Content starts

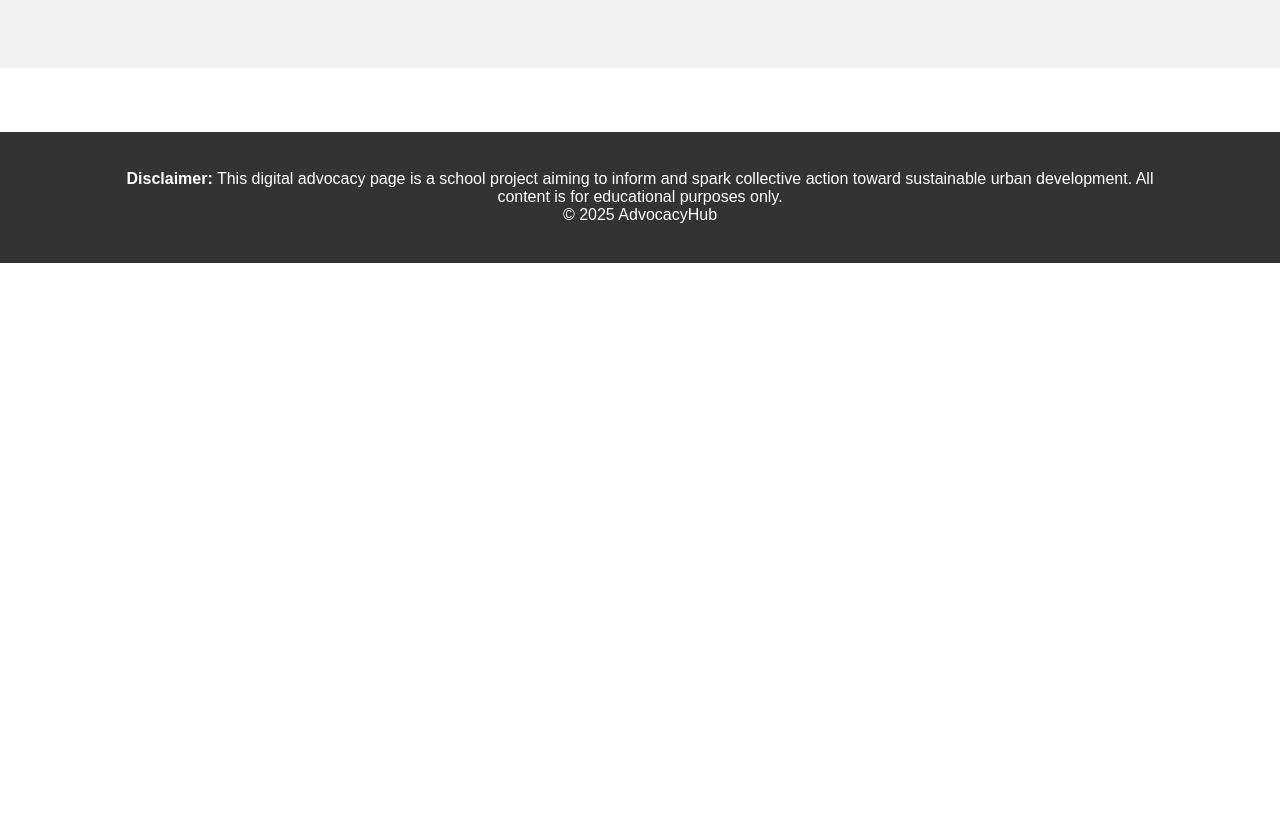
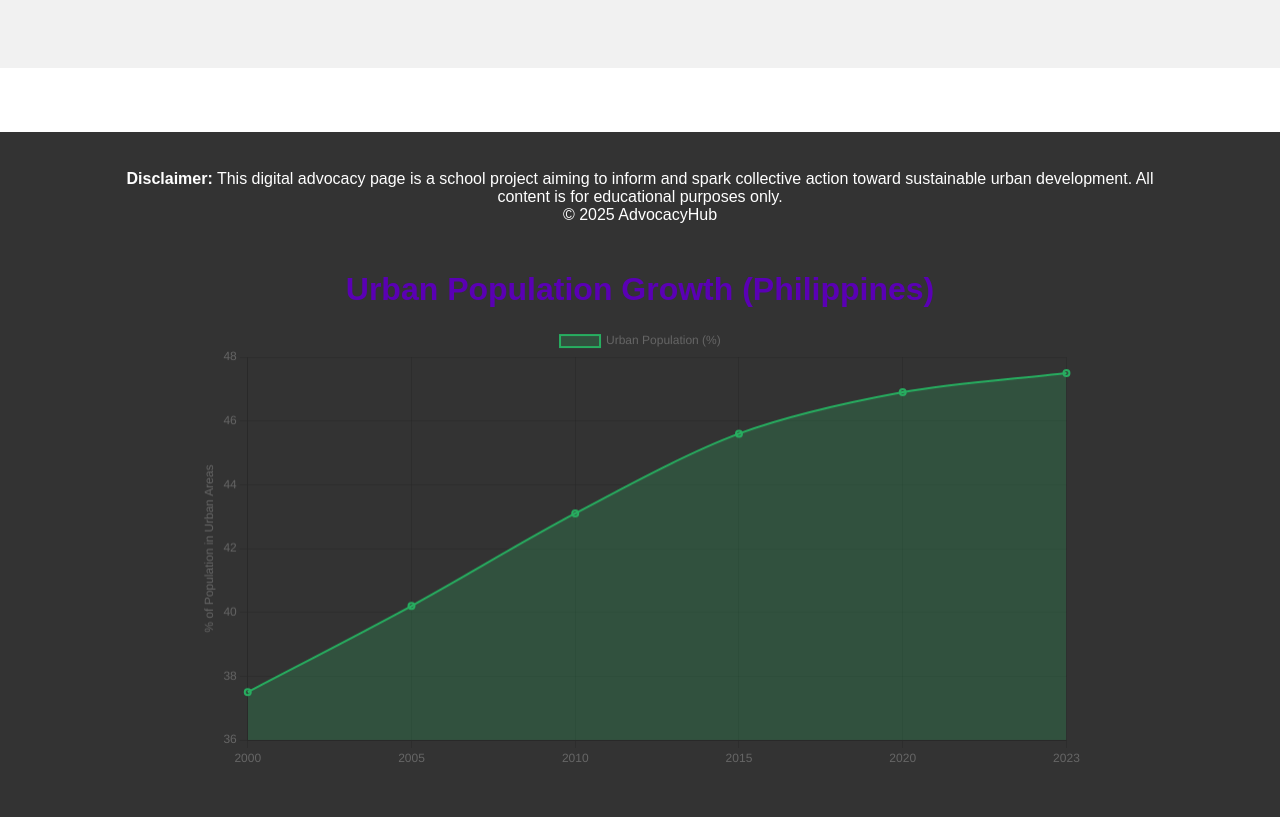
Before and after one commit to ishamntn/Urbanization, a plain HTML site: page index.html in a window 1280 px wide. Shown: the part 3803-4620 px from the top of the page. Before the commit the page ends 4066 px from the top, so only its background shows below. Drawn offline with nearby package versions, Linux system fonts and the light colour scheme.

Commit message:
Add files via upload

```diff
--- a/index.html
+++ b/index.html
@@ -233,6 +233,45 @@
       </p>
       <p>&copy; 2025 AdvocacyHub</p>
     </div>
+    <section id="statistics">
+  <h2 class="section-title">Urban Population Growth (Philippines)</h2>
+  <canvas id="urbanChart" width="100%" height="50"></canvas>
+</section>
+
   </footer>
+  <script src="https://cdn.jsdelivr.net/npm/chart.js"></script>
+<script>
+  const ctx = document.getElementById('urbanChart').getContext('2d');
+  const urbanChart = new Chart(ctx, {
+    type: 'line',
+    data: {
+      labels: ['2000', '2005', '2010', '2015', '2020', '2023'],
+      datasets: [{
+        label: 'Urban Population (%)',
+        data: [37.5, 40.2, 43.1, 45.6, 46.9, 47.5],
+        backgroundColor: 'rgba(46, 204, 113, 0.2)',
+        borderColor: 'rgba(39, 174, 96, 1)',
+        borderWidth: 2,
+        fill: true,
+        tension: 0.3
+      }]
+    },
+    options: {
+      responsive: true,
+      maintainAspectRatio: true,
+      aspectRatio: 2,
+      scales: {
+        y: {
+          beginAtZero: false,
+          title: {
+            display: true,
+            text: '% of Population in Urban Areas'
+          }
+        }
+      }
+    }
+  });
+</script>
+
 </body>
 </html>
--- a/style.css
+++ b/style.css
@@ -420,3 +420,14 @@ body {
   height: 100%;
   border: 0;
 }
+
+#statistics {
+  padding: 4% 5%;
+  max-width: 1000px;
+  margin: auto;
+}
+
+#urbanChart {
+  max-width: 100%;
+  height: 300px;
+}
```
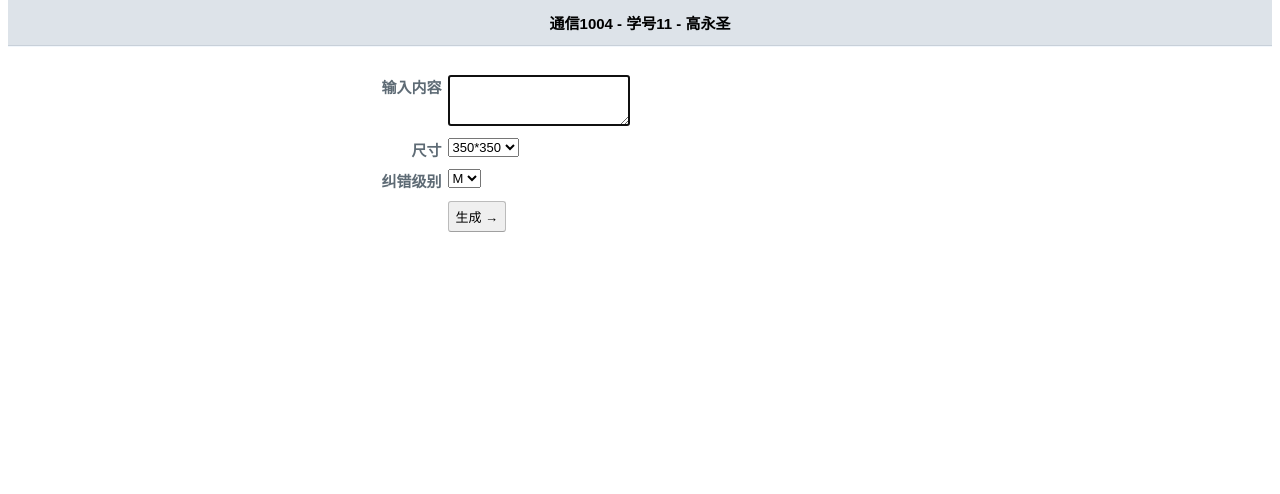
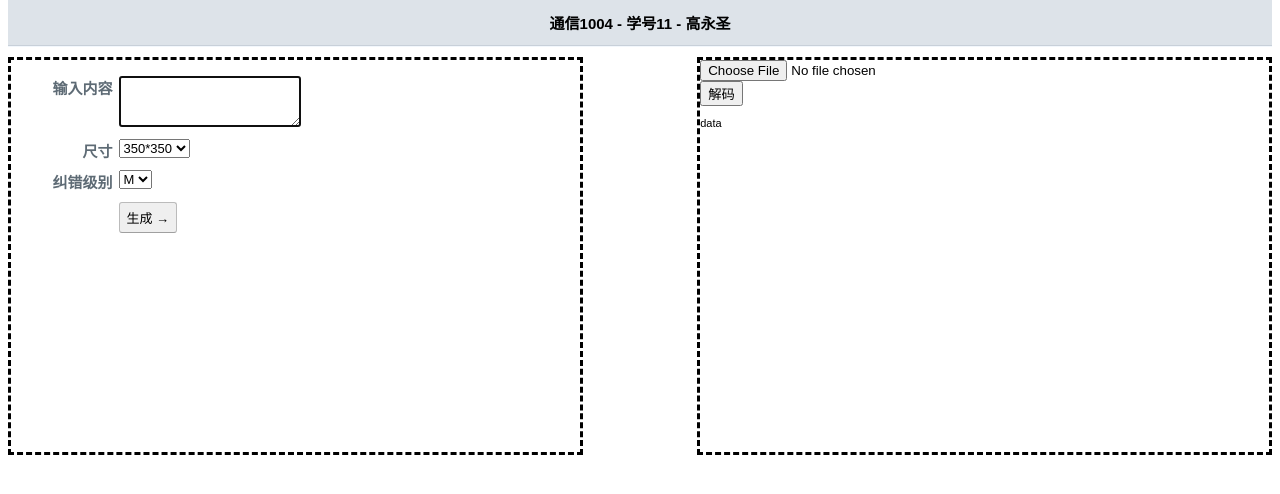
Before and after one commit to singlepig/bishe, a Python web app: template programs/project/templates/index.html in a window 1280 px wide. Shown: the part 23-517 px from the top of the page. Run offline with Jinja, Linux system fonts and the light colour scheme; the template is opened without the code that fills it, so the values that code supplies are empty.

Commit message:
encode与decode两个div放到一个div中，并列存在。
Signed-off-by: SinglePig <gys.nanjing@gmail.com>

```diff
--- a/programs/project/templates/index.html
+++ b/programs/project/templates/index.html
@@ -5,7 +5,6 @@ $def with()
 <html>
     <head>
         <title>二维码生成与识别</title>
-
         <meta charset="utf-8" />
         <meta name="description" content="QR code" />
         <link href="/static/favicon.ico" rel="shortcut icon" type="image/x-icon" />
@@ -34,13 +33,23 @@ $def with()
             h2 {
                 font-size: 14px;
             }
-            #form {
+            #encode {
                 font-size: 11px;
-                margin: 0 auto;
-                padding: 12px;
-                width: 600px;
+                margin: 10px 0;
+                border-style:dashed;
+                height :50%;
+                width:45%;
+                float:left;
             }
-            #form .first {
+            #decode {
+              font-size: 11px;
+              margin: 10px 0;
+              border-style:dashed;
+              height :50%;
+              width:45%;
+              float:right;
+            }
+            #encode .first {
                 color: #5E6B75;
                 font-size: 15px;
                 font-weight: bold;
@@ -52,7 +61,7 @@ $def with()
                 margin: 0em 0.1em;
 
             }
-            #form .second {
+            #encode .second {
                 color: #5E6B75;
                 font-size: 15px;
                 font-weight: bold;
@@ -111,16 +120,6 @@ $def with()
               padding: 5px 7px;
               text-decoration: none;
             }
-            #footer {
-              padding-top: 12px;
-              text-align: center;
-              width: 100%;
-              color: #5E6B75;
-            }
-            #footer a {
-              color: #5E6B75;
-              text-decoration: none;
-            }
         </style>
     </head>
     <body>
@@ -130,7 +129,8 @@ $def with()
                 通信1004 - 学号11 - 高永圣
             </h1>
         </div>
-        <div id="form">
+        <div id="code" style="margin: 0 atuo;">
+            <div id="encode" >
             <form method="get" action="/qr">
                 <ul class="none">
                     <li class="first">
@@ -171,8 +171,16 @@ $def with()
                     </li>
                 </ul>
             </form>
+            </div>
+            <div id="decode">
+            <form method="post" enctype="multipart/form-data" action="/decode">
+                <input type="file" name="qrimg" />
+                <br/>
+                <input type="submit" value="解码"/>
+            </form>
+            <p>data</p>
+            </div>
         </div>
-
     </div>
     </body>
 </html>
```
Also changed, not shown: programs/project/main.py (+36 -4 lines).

Content ends

■ Problem ■
Count the lines in the listing above that include the word "form", and respond with that number alone.

■ Reply to the exercise ■
8